Provided material:
◆ ◆ ◆

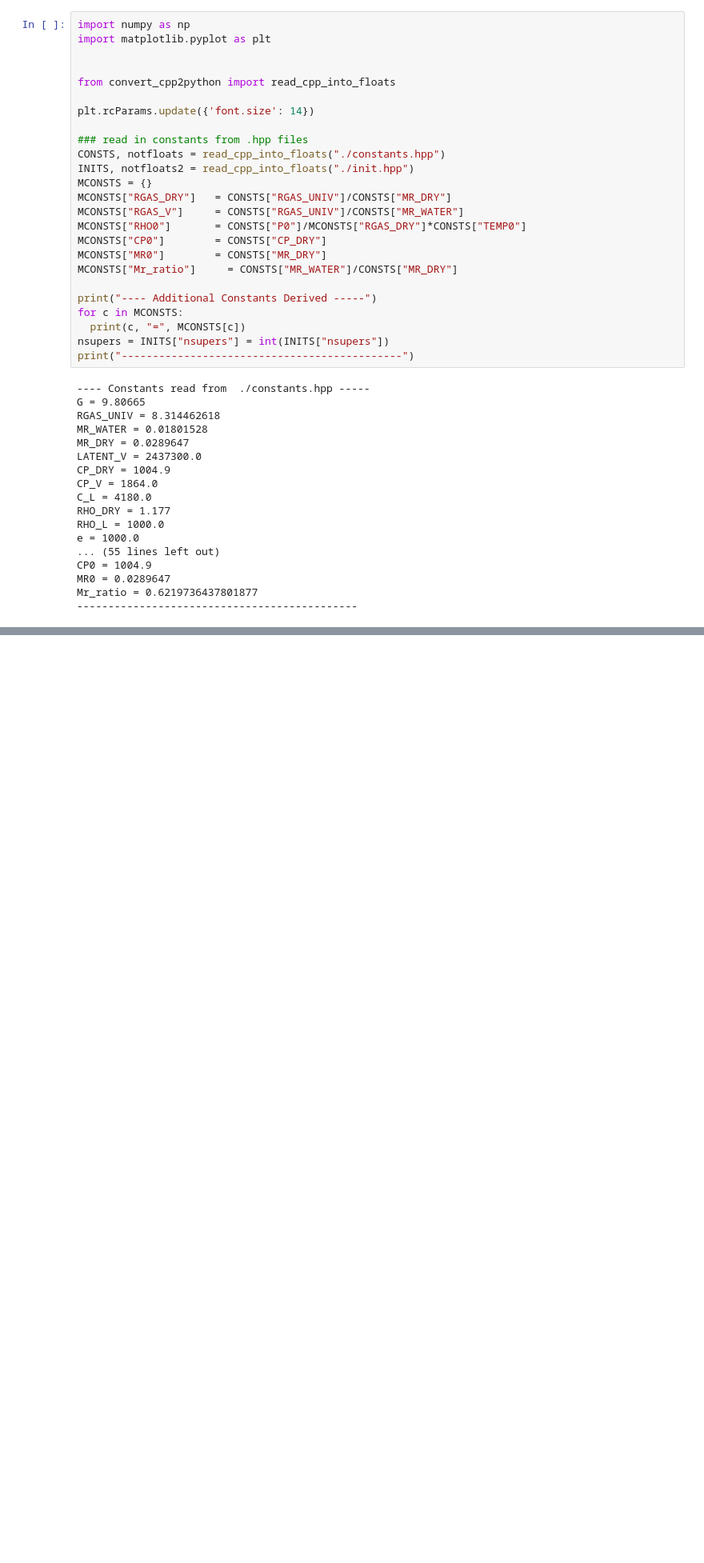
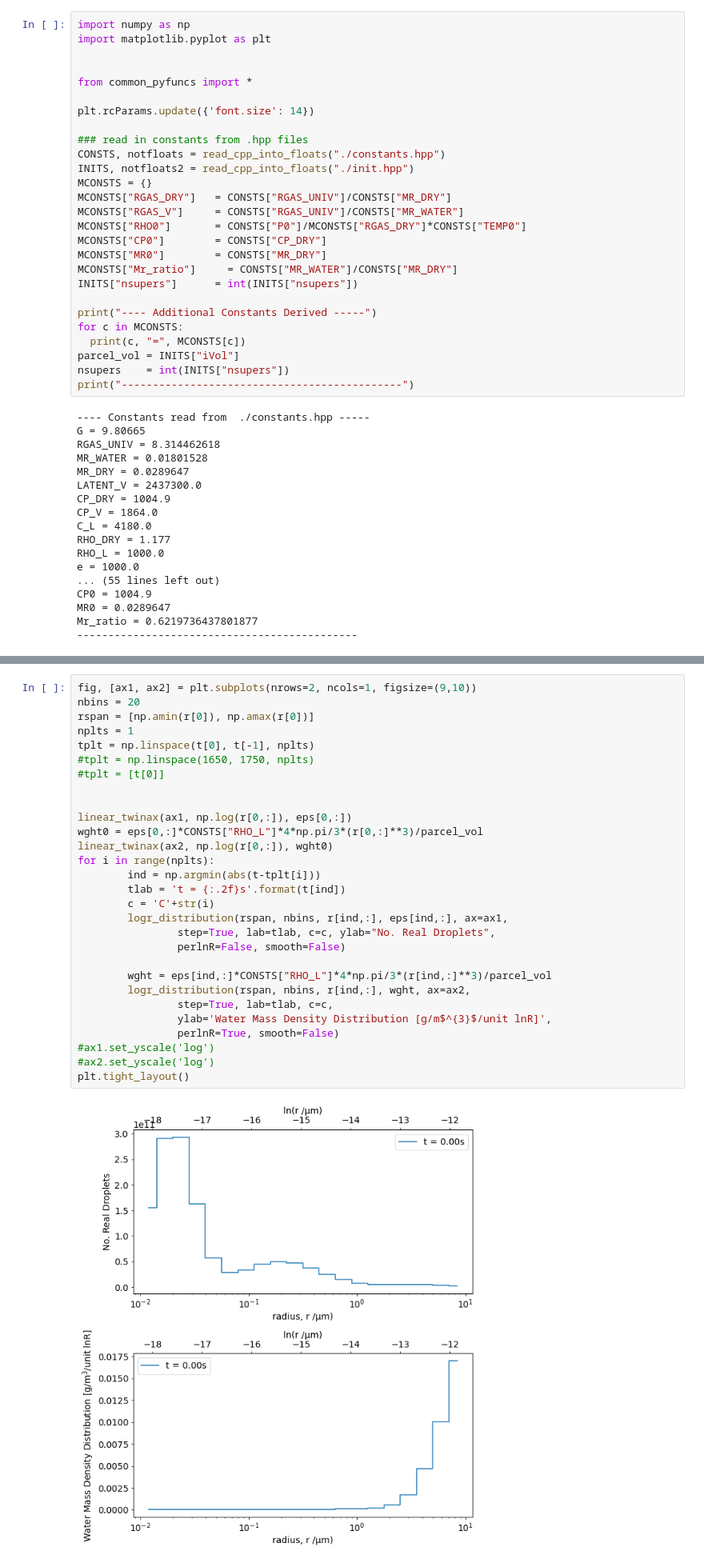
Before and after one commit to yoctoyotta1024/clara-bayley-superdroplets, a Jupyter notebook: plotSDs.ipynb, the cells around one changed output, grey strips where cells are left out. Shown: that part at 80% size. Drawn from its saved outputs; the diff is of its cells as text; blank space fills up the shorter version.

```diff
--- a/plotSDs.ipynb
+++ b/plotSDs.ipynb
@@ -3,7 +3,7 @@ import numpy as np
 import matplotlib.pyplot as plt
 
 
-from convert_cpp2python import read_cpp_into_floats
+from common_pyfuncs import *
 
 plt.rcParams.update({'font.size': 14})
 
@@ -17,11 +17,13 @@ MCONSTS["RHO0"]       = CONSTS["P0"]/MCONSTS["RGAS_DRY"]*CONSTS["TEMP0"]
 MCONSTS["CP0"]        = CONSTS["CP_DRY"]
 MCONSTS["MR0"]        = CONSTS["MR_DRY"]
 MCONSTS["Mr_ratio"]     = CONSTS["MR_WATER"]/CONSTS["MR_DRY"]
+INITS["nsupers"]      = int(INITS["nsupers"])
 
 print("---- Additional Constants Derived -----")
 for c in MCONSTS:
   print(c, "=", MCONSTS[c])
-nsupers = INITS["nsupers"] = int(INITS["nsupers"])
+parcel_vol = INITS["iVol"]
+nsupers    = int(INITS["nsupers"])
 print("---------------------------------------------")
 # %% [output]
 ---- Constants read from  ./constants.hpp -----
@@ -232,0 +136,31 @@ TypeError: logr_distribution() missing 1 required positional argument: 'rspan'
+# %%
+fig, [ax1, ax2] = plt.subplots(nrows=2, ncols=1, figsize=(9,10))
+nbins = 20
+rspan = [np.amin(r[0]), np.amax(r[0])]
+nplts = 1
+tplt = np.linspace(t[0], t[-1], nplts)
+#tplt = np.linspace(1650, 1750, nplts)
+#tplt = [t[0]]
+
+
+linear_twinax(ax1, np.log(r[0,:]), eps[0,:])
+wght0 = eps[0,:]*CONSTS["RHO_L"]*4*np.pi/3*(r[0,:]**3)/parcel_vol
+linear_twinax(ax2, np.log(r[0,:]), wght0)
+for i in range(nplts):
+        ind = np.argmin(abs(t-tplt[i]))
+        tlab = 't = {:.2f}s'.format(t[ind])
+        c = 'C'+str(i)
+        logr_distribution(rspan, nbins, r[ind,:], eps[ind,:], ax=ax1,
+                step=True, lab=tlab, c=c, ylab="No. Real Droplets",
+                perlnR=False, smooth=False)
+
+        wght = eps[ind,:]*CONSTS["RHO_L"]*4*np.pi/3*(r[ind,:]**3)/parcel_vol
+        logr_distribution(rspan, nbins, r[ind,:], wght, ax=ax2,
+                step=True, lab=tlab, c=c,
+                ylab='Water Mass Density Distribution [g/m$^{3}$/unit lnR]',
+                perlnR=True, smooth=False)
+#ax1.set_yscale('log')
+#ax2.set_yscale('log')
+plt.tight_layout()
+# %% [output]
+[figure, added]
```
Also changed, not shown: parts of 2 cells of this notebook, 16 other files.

◆ ◆ ◆

What is needed: Show every line from the entries above in which "rspan" appears.

Reply:
@@ -232,0 +136,31 @@ TypeError: logr_distribution() missing 1 required positional argument: 'rspan'
+rspan = [np.amin(r[0]), np.amax(r[0])]
+        logr_distribution(rspan, nbins, r[ind,:], eps[ind,:], ax=ax1,
+        logr_distribution(rspan, nbins, r[ind,:], wght, ax=ax2,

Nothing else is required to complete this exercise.